As one group of tech stocks after another get hit by concerns about slowing growth and/or trade tensions, enterprise software firms have been seen as immune to such risks -- and priced accordingly.
Recent October quarter earnings reports from major enterprise software firms did little to disrupt that narrative. While one can question the valuation premiums that some of these companies have been granted relative to tech peers, it's hard to dispute how well corporate software spending is holding up at a time when worries about issues such as tariffs, cyclical downturns, soft smartphone demand and social media usage pressures weigh on the shares of other tech names.
Virtualization software giant VMware (VMW - Get Report) topped October quarter estimates on the back of 14% annual revenue growth and 17% license revenue growth, and issued January quarter sales guidance that was slightly above consensus (EPS guidance was in-line). More importantly, VMware forecast revenue would rise 12% in fiscal 2020 (ends in Jan. 2020), easily better than a consensus of 8%.
Salesforce.com (CRM - Get Report) , the world's biggest CRM software firm, beat estimates while reporting 26% revenue growth, 28% billings growth and 34% backlog growth. January quarter EPS guidance was a little light due to Salesforce's aggressive spending, but revenue guidance was above consensus and implies 25% growth. The company also issued an initial fiscal 2020 (ends in Jan. 2020) revenue outlook that was above estimates and implies 20% to 21% growth.

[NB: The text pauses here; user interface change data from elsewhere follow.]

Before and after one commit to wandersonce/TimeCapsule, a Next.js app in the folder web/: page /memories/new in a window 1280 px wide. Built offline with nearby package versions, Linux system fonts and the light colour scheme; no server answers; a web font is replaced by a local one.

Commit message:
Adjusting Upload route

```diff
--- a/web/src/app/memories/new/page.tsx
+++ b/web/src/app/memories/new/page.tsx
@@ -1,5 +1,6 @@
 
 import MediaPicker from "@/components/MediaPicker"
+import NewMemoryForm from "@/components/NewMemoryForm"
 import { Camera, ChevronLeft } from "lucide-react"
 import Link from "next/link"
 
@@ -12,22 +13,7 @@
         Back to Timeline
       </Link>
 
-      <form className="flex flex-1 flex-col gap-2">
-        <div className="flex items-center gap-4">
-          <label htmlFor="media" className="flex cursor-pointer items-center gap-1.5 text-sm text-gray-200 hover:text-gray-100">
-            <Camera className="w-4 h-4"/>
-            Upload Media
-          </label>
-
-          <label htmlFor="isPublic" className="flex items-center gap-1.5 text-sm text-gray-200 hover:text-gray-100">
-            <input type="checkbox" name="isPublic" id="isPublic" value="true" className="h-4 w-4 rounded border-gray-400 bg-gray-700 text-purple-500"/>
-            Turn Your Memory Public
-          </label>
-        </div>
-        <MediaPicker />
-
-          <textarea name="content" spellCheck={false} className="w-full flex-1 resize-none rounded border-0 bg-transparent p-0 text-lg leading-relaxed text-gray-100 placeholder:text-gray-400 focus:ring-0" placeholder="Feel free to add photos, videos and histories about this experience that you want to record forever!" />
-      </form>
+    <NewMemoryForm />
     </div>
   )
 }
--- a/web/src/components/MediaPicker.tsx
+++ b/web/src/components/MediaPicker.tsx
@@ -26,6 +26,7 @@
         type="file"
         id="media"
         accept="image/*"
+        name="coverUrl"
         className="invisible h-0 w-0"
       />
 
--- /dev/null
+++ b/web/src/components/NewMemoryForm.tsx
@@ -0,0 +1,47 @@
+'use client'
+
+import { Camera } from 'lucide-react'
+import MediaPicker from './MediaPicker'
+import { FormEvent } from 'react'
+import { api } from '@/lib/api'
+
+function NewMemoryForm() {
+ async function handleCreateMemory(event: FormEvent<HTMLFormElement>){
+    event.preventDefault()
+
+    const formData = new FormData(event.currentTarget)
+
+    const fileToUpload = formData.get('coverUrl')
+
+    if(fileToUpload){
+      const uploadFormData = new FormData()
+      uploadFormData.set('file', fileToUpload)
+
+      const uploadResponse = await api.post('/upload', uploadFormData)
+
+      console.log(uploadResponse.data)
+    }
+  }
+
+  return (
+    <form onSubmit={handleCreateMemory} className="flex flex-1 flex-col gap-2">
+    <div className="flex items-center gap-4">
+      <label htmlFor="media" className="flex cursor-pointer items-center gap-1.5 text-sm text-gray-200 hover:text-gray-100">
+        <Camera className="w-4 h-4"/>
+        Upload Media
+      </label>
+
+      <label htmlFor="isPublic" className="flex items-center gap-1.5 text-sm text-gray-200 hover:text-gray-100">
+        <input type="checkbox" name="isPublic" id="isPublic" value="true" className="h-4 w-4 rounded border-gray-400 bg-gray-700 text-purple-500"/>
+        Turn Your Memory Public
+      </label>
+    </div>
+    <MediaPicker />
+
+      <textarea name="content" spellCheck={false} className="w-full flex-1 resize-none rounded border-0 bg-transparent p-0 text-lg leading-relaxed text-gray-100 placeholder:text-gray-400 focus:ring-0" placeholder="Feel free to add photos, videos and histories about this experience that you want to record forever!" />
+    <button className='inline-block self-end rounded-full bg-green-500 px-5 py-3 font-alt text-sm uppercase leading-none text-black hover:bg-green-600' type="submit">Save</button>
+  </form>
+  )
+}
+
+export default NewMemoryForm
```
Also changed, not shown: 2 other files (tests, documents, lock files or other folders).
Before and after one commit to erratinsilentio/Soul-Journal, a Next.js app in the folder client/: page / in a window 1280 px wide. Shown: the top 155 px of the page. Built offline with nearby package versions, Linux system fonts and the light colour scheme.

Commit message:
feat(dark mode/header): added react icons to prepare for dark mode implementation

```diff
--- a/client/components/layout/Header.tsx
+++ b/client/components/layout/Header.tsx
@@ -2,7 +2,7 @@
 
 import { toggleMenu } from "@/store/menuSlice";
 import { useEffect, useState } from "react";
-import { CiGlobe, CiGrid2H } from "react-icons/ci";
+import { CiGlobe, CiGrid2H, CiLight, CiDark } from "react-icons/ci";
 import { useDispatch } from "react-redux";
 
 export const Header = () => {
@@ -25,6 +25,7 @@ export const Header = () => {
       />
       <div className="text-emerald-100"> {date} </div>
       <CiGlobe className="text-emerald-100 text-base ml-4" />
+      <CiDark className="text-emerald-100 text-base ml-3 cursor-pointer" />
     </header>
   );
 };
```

Workday (WDAY - Get Report) , a major provider of cloud human capital management (HCM) and financial management software, beat estimates while reporting 34% revenue growth and 48% billings growth (M&A helped, but so did strong organic growth). It also guided for January quarter revenue to rise 33% (above consensus), and set an initial forecast for subscription revenue to rise 26% to 30% in fiscal 2020 (ends in Jan. 2020).
Splunk (SPLK - Get Report) , a top provider of software used to analyze and derive insights from the machine data thrown off by a company's hardware and software, soundly beat estimates while reporting 40% revenue growth and a 49% increase in software license and cloud subscription revenue. Splunk also delivered an above-consensus January quarter outlook and hiked its fiscal 2020 (ends in Jan. 2020) revenue guidance by $150 million (it now implies 24% growth).
Veeva Systems (VEEV - Get Report) , a major provider of cloud CRM and content management apps for life sciences firms, beat estimates on the back of 27% revenue growth and 23% billings growth. January quarter guidance was above consensus, and Veeva expects billings will be up about 31% annually.
The reports follow solid September quarter numbers from peers such as Microsoft (MSFT - Get Report) and SAP (SAP - Get Report) . They also come at a time when enterprise software spending -- aided by cloud/SaaS app adoption and the large investments CIOs are choosing to make in fields such as security, analytics and CRM software -- continues growing faster than IT spending at-large. In October, research firm Gartner forecast global enterprise software spend will rise 9.9% in 2018 and 8.3% in 2019. That compares with expected growth rates of 4.5% and 3.2%, respectively for IT spending overall.
Unlike, say, chip stocks or Chinese Internet stocks, a lot of good news has definitely been priced into the shares of many enterprise software names. But on the flip side, most of the news involving the space still remains pretty good.